Investing time, increasing loyalty

An additional finding in the study is the increase in consumer loyalty, along with more frequent visits to the retailer’s online store that result from incorporating virtual changing rooms.  When a consumer takes the time to provide personal details (height, weight, bust size, waist size, along with hair color, skin tone, etc.) needed to set up their own virtual model, they have made an investment in their relationship with the retailer. Consumers who create their own 3D model, create and assemble their own outfits and vividly explore a brand’s offering are more likely to imagine themselves owning the brand’s collection.  The relationship has evolved from transactional to loyal and personal, and total customer value increases along with per order profitability.

Several software platforms exist that can be used to launch an online virtual change room.  The key is selecting one that fits within your brand’s online store and contributes to the consumer experience you want to promote.  In addition, online content must be digitally enabled to allow consumers to outfit their 3D model.  

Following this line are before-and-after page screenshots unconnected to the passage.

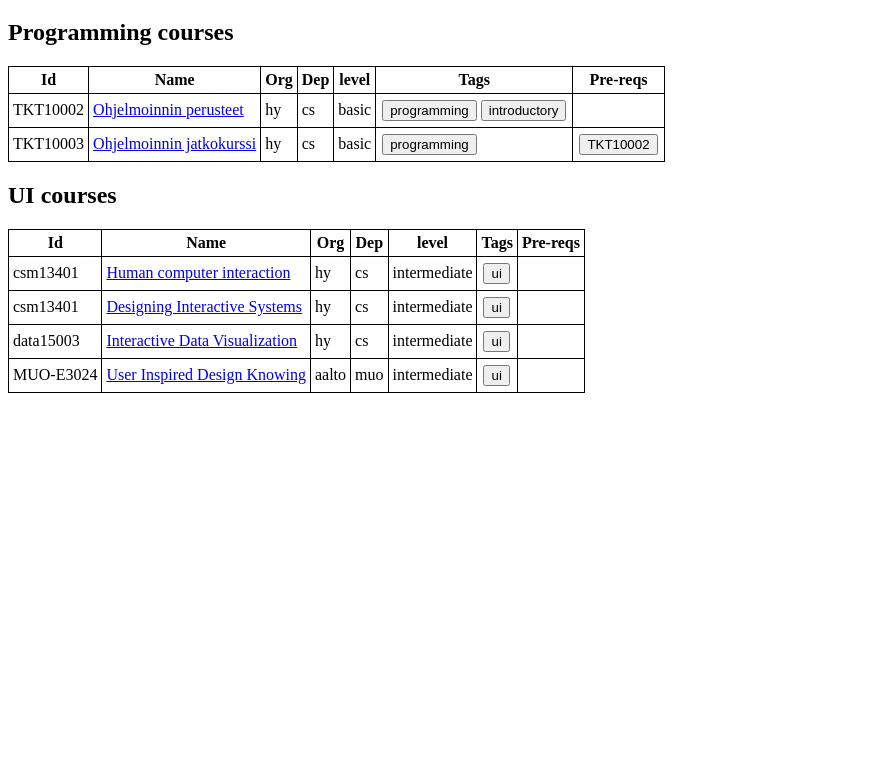
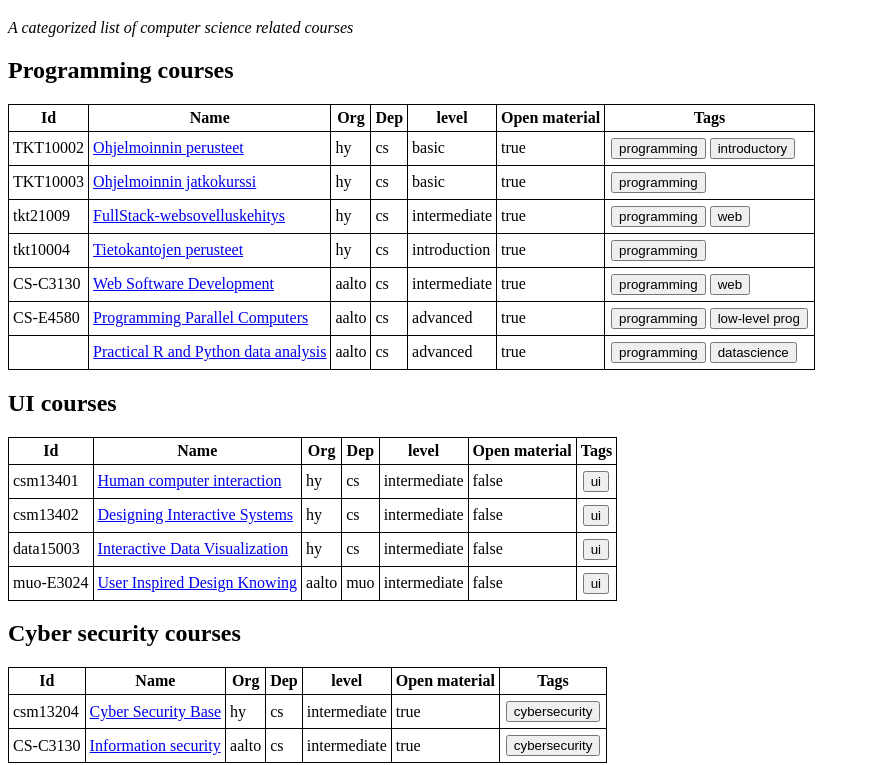
Before and after one commit to tkt-kurssit/tkt-kurssit.github.io, a plain HTML site: page index.html in a window 1280 px wide. Shown: the part 61-826 px from the top of the page, without its empty margins (0-871 px from the left). Before the commit the page ends 800 px from the top, so only its background shows below. Drawn offline with nearby package versions, Linux system fonts and the light colour scheme.

Commit message:
Add some courses

```diff
--- a/App.js
+++ b/App.js
@@ -11,8 +11,8 @@ let coursetable = Vue.component('coursetable', {
         <th scope="col">Org</th>
         <th scope="col">Dep</th>
         <th scope="col">level</th>
+        <th scope="col">Open material</th>
         <th scope="col">Tags</th>
-        <th scope="col">Pre-reqs</th>
       </tr>
     </thead>
     <tbody>
@@ -21,9 +21,9 @@ let coursetable = Vue.component('coursetable', {
           <td><a :href="course.url">{{ course.name }}</a></td>
           <td>{{ course.organiser }}</td>
           <td>{{ course.department }}</td>
-          <td>{{ course.level}}</td>
+          <td>{{ course.level  }}</td>
+          <td>{{ course.openMaterial }}</td>
           <td><span v-for="tag in course.tags"><button>{{ tag }}</button></span></td>
-          <td><span v-for="req in course.preReqs"><button>{{ req }}</button></span></td>
       </tr>
     </tbody>
   </table>
@@ -44,6 +44,12 @@ new Vue({
     },
     uiCourses: function () {
       return this.courses.filter(course => course.tags.includes("ui"))
+    },
+    cybersecCourses: function () {
+      return this.courses.filter(course => course.tags.includes("cybersecurity"))
+    },
+    dsCourses: function () {
+      return this.courses.filter(course => course.tags.includes("datascience"))
     }
   },
   components: { coursetable: coursetable},
--- a/assets/courses.json
+++ b/assets/courses.json
@@ -2,26 +2,26 @@
   {
     "id": "hy-tkt10002",
     "name": "Ohjelmoinnin perusteet",
-    "url": "https://courses.helsinki.fi/fi/tkt10002",
+    "url": "https://mooc.fi/",
     "courseCode": "TKT10002",
     "materialLanguage": "fi",
     "lectureLanguage": "fi",
     "organiser": "hy",
     "department": "cs",
-    "preReqs": [],
+    "openMaterial": "true",
     "level": "basic",
     "tags": ["programming", "introductory"]
   },
   {
     "id": "hy-tkt10003",
     "name": "Ohjelmoinnin jatkokurssi",
-    "url": "https://courses.helsinki.fi/fi/tkt10003",
+    "url": "https://mooc.fi/",
     "courseCode": "TKT10003",
     "materialLanguage": "fi",
     "lectureLanguage": "fi",
     "organiser": "hy",
     "department": "cs",
-    "preReqs": ["TKT10002"],
+    "openMaterial": "true",
     "level": "basic",
     "tags": ["programming"]
   },
@@ -34,20 +34,20 @@
     "lectureLanguage": "en",
     "organiser": "hy",
     "department": "cs",
-    "preReqs": [],
+    "openMaterial": "false",
     "level": "intermediate",
     "tags": ["ui"]
   },
   {
     "id": "hy-csm13402",
     "name": "Designing Interactive Systems",
-    "url": "https://courses.helsinki.fi/en/csm13401",
-    "courseCode": "csm13401",
+    "url": "https://courses.helsinki.fi/en/csm13402",
+    "courseCode": "csm13402",
     "materialLanguage": "en",
     "lectureLanguage": "en",
     "organiser": "hy",
     "department": "cs",
-    "preReqs": [],
+    "openMaterial": "false",
     "level": "intermediate",
     "tags": ["ui"]
   },
@@ -60,7 +60,7 @@
     "lectureLanguage": "en",
     "organiser": "hy",
     "department": "cs",
-    "preReqs": [],
+    "openMaterial": "false",
     "level": "intermediate",
     "tags": ["ui"]
   },
@@ -68,13 +68,104 @@
     "id": "aa-MUO-E3024",
     "name": "User Inspired Design Knowing",
     "url": "https://mycourses.aalto.fi/course/view.php?id=22160#section-0",
-    "courseCode": "MUO-E3024",
+    "courseCode": "muo-E3024",
     "materialLanguage": "en",
     "lectureLanguage": "en",
     "organiser": "aalto",
     "department": "muo",
-    "preReqs": [],
+    "openMaterial": "false",
     "level": "intermediate",
     "tags": ["ui"]
+  },
+  {
+    "id": "hy-tkt21009",
+    "name": "FullStack-websovelluskehitys",
+    "url": "https://courses.helsinki.fi/en/tkt21009",
+    "courseCode": "tkt21009",
+    "materialLanguage": "fi",
+    "lectureLanguage": "NA",
+    "organiser": "hy",
+    "department": "cs",
+    "openMaterial": "true",
+    "level": "intermediate",
+    "tags": ["programming", "web"]
+  },
+  {
+    "id": "hy-tkt10004",
+    "name": "Tietokantojen perusteet",
+    "url": "https://courses.helsinki.fi/en/tkt10004",
+    "courseCode": "tkt10004",
+    "materialLanguage": "fi",
+    "lectureLanguage": "fi",
+    "organiser": "hy",
+    "department": "cs",
+    "openMaterial": "true",
+    "level": "introduction",
+    "tags": ["programming"]
+  },
+  {
+    "id": "hy-csm13204",
+    "name": "Cyber Security Base",
+    "url": "http://moocfi.github.io/courses/2017/cybersecurity/",
+    "courseCode": "csm13204",
+    "materialLanguage": "fi",
+    "lectureLanguage": "NA",
+    "organiser": "hy",
+    "department": "cs",
+    "openMaterial": "true",
+    "level": "intermediate",
+    "tags": ["cybersecurity"]
+  },
+  {
+    "id": "aalto-CS-C3130",
+    "name": "Information security",
+    "url": "https://mycourses.aalto.fi/course/view.php?id=20561",
+    "courseCode": "CS-C3130",
+    "materialLanguage": "en",
+    "lectureLanguage": "en",
+    "organiser": "aalto",
+    "department": "cs",
+    "openMaterial": "true",
+    "level": "intermediate",
+    "tags": ["cybersecurity"]
+  },
+  {
+    "id": "aalto-CS-C3170",
+    "name": "Web Software Development",
+    "url": "https://version.aalto.fi/gitlab/oseppala/wsd2017",
+    "courseCode": "CS-C3130",
+    "materialLanguage": "en",
+    "lectureLanguage": "en",
+    "organiser": "aalto",
+    "department": "cs",
+    "openMaterial": "true",
+    "level": "intermediate",
+    "tags": ["programming", "web"]
+  },
+  {
+    "id": "aalto-CS-E4580",
+    "name": "Programming Parallel Computers",
+    "url": "https://users.ics.aalto.fi/suomela/ppc-2017/",
+    "courseCode": "CS-E4580",
+    "materialLanguage": "en",
+    "lectureLanguage": "en",
+    "organiser": "aalto",
+    "department": "cs",
+    "openMaterial": "true",
+    "level": "advanced",
+    "tags": ["programming", "low-level prog"]
+  },
+  {
+    "id": "aalto-python-ds",
+    "name": "Practical R and Python data analysis",
+    "url": "http://science-it.aalto.fi/scip/data-analysis-spring-2018/",
+    "courseCode": "",
+    "materialLanguage": "en",
+    "lectureLanguage": "en",
+    "organiser": "aalto",
+    "department": "cs",
+    "openMaterial": "true",
+    "level": "advanced",
+    "tags": ["programming", "datascience"]
   }
 ]
--- a/index.html
+++ b/index.html
@@ -15,8 +15,11 @@
 <body>
   <div id="app">
     <h1>Courses</h1>
+    <i>A categorized list of computer science related courses</i>
     <coursetable title="Programming courses" :courses="progrCourses"></coursetable>
     <coursetable title="UI courses" :courses="uiCourses"></coursetable>
+    <coursetable title="Cyber security courses" :courses="cybersecCourses"></coursetable>
+    <coursetable title="Data science courses" :courses="dsCourses"></coursetable>
   </div>
   <script src="App.js"></script>
 </body>
```
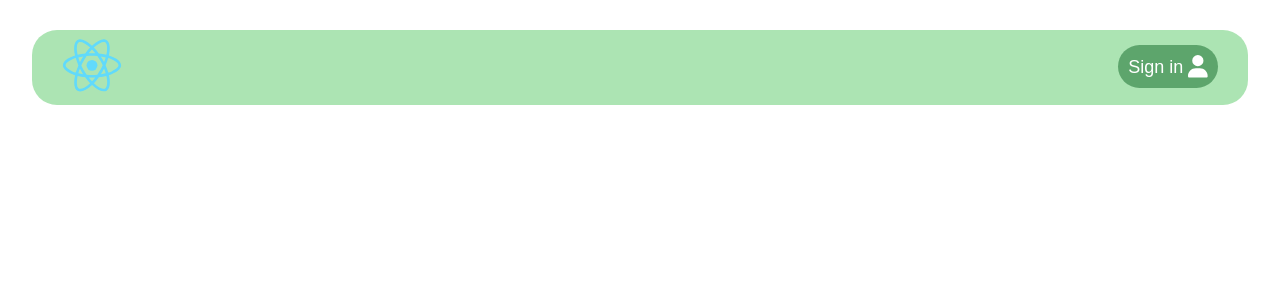
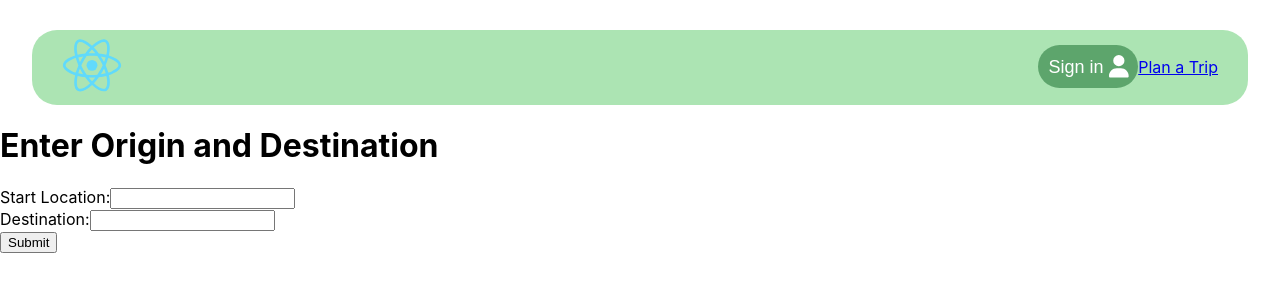
Before and after one commit to yuChenLung/LAHacksWEYM, a React (Create React App) app in the folder weym/: page /create-trip-form in a window 1280 px wide. Before the commit this address had no page. Shown: the top 300 px of the page. Built offline with nearby package versions, Linux system fonts and the light colour scheme.

Commit message:
incoporate createtrip to be temp viewable

```diff
--- a/weym/src/App.js
+++ b/weym/src/App.js
@@ -2,6 +2,7 @@ import './App.css';
 import NavBar from './components/NavBar.js';
 import Profile from './components/Profile.js';
 import Onboarding from './components/Onboarding.js';
+import CreateTripForm from './components/CreateTrip';
 import { BrowserRouter, Routes, Route } from "react-router-dom";
 
 function App() {
@@ -14,6 +15,7 @@ function App() {
           {/* switch to <Home> when complete*/}
           <Route path="/profile" element={<Profile />} />
           <Route path="/onboarding" element={<Onboarding />} />
+          <Route path="/create-trip-form" element={<CreateTripForm />} />
         </Routes>
       </BrowserRouter>
     </div>
--- a/weym/src/components/CreateTrip.js
+++ b/weym/src/components/CreateTrip.js
@@ -1,3 +1,5 @@
+import './components.css';
+
 function CreateTripForm(props) {
     const handleSubmit = (e) => {
         e.preventDefault();
--- a/weym/src/components/NavBar.js
+++ b/weym/src/components/NavBar.js
@@ -41,6 +41,7 @@ function NavBar(props) {
                     <Link to="/onboarding">
                         <button className="dropbtn" style={{ fontSize: '18px' }}>Sign in <FontAwesomeIcon icon={faUser} size="lg" /></button>
                     </Link>
+                    <Link to="/create-trip-form">Plan a Trip</Link>
                     {/* connect to onboarding page */}
                 </div>
             </div >
```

However, not all content must be digitalised in order to launch or to capture maximum returns on your investment.  If you strategically select what to digitalise, a consumer can virtually experiment with portions of an apparel collection, providing sufficient insights into fit and size that enable the consumer to purchase non-digital listed items.

Virtual online changing rooms demonstrate significant promise in addressing numerous challenges in online sales faced by apparel retailers today. With experts predicting that VR – along with other disruptive technologies such as AR and AI – will completely change the way consumers shop by 2050, now is the time for retailers to act. Artificial intelligence will make it easier to process reams of data to analyse, generate insights and develop foresight into consumers, and AR and VR will change the way consumers interact with the world around them, but one thing won’t change: the basic need of the consumer to be valued and recognised as individuals. 

Retail leaders who continue to attract, guide, surprise and inspire consumers will continue to rake in the biggest share of consumer spending – and VR is one key way to do this. From headsets that gauge customer mood in the lighting and atmosphere of a simulated store, to interactive experiences with products and AI assistants, the future of shopping involves a merging of the physical and digital worlds. Retailers hoping to survive this turbulent period must ensure they become a part of the technology revolution. The rules of the revolution are simple: adapt to meet growing consumer demands, or face getting left behind.

Manu Tyagi, Associate Partner, Retail at Infosys Consulting (opens in new tab) 

Sylvie Thompson, Associate Partner, Supply Chain at Infosys Consulting (opens in new tab) 

Image Credit: Jeshoots / Unsplash

Manu Tyagi is an Associate Partner of Retail at Infosys Consulting.